My teacher could have told them that 40 years ago and saved a lot of new mothers a lot of hear-ache. I know my teacher would be delighted to see these changes taking place as a new generation has access to the latest research and tries to reconcile it with the vestiges of the past hundred years, which pretty much said the opposite and saw the woman in Botswana as uneducated and backward (my teacher being the exception).

I’m am also confident that she would be very proud of the Nesting Days Newborn Carrier I’ve invented and would want me to have it reach as many new mothers and their babies as possible, across all economic and social segments and around the world, and that is my plan!

However, she also instilled in me the realization that the human nest is more than a place. Our nests are where the roots of love are sewn and the early experiences in the first three months of life can have a profound effect on a little life.

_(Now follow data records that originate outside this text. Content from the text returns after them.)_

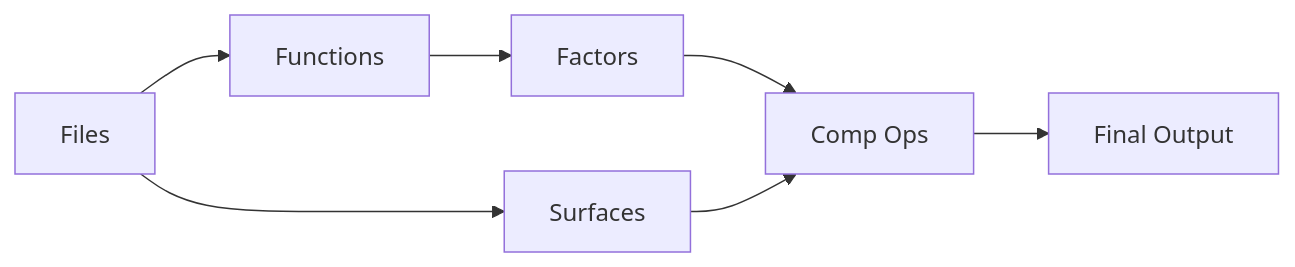
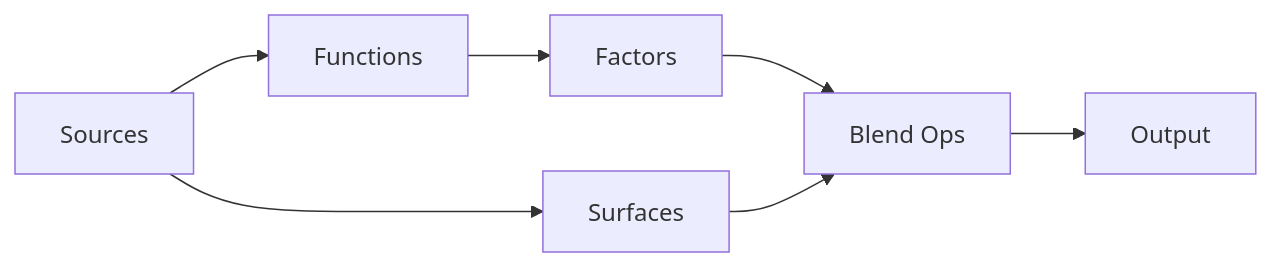
One commit to corb555/LandWeaverServer changed the diagram in docs/usage.md. Above: the diagram before and after it, drawn with Mermaid. The commit also changed other lines of this file and 122 other files, not shown here.

````diff
--- a/docs/usage.md
+++ b/docs/usage.md
@@ -27,19 +36,19 @@
 ```mermaid
 flowchart LR
-    Files[Files]
+    Sources[Sources]
     Functions[Functions]
     Factors[Factors]
     Surfaces[Surfaces]
-    CompOps[Comp Ops]
-    Output[Final Output]
+    BlendOps[Blend Ops]
+    Output[Output]
 
-    Files --> Functions
+    Sources --> Functions
     Functions --> Factors
 
-    Files --> Surfaces
+    Sources --> Surfaces
 
-    Factors --> CompOps
-    Surfaces --> CompOps
+    Factors --> BlendOps
+    Surfaces --> BlendOps
 
-    CompOps --> Output
+    BlendOps --> Output
 ```
````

With her, and all of the mothers and babies I’ve had the pleasure of knowing since then, I’ve created a workshop that explores the union of recent scientific breakthroughs and ancient wisdom, and how to use that information to create the optimal environment for  your newborn.

I’ve called it, The Art of Nesting, to honor the lessons of the past and to bring new ones to life. 

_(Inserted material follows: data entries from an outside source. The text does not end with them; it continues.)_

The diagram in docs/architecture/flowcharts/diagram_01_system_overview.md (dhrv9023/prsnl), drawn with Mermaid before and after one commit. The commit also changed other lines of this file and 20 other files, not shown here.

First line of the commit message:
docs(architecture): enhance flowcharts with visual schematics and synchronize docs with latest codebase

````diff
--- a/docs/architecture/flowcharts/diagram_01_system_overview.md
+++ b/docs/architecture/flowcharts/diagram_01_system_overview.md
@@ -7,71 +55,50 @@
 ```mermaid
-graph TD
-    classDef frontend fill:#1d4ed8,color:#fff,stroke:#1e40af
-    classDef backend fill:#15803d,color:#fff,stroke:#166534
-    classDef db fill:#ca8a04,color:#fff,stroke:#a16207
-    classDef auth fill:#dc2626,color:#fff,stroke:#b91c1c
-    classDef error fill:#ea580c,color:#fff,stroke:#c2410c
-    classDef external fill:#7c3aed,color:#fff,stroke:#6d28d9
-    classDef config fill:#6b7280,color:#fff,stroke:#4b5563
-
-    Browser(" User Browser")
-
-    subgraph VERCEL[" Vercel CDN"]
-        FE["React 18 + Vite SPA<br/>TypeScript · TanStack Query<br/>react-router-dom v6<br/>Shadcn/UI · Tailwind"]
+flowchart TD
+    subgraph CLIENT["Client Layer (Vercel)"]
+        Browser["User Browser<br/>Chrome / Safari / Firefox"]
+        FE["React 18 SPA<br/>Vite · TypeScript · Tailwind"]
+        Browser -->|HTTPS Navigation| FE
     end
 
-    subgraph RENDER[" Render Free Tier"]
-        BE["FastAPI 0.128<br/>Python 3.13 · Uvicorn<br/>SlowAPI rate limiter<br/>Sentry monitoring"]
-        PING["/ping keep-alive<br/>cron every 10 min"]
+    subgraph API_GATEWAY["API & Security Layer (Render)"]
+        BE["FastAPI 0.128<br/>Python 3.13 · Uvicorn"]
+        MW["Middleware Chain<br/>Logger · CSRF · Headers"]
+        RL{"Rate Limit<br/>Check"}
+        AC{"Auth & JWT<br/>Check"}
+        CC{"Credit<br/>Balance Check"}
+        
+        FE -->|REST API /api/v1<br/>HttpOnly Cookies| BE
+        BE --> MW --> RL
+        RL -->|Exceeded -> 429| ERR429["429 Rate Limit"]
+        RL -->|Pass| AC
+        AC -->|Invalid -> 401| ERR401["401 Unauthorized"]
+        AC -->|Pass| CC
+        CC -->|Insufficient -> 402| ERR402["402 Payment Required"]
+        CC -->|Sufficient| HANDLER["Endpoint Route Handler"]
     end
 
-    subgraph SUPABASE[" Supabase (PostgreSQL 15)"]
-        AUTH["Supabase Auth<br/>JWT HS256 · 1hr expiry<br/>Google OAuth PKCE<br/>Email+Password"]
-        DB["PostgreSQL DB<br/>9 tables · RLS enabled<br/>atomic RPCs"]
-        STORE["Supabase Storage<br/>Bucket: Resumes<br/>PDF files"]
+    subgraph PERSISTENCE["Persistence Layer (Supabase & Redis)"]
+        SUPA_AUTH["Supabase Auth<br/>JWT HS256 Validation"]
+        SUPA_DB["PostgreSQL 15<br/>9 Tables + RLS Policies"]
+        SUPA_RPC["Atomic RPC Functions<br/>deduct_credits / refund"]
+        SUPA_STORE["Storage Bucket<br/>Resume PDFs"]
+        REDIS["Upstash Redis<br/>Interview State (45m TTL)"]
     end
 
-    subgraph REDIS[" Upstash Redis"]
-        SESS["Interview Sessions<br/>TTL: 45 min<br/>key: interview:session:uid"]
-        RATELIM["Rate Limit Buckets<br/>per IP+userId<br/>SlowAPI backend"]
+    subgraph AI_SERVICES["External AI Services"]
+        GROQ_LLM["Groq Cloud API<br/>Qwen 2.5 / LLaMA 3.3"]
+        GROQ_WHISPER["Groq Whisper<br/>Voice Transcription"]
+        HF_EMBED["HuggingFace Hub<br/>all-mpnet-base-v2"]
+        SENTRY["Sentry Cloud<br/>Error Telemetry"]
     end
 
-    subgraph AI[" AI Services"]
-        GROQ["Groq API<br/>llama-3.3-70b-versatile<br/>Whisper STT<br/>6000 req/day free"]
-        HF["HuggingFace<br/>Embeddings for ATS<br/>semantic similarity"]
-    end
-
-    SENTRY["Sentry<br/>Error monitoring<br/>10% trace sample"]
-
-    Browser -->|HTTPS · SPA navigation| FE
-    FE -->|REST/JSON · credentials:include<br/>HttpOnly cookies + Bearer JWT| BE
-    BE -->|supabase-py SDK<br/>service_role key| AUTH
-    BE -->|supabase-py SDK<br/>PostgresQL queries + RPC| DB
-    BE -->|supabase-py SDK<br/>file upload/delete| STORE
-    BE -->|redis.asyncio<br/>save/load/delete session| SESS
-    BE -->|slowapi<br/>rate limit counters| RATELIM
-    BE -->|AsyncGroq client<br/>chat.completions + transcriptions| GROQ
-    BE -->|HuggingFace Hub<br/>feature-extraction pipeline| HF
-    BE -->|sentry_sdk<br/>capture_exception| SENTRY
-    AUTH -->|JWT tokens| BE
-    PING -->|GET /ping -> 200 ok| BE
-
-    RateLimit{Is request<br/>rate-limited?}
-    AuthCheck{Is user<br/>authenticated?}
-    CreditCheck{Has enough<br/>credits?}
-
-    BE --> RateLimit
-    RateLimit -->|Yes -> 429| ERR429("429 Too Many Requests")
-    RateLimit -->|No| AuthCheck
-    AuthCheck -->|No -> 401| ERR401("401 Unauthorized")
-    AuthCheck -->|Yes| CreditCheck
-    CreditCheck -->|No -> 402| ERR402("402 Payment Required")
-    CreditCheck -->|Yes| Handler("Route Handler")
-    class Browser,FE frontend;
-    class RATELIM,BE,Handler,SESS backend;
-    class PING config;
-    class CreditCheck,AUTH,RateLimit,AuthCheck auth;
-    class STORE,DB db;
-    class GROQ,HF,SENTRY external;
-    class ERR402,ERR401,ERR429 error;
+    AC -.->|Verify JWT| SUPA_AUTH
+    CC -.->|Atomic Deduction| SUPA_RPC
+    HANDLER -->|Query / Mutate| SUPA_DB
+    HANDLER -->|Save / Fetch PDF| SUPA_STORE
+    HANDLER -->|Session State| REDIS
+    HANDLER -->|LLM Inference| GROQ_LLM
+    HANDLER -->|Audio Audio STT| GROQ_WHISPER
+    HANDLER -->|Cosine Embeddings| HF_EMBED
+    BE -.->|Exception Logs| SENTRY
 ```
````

This workshop is really for anyone who is in interested in learning about the newborn’s natural habitat and how it shapes the infant’s world, but is especially helpful for expecting moms and parents with newborns.

We will delve into the role skin-to skin plays in both the newborn’s and mother’s well being and glimpse the world through the ‘senses’ of the newborn.  We will look at how quieting your analytical left-brain can free your intuitive right brain, rediscover the power of instinct and intuition and explore some old and some new techniques in breastfeeding and newborn care.  And finally, there will be time for Q&A, and a practical guide to take home with you to help you make the most of your nesting days.

The location of the workshop is at the beautiful new business hub called NextSpace, at 365 Vermont Street, on Potrero Hill.

I hope to see you there!


Your Chief Mother Officer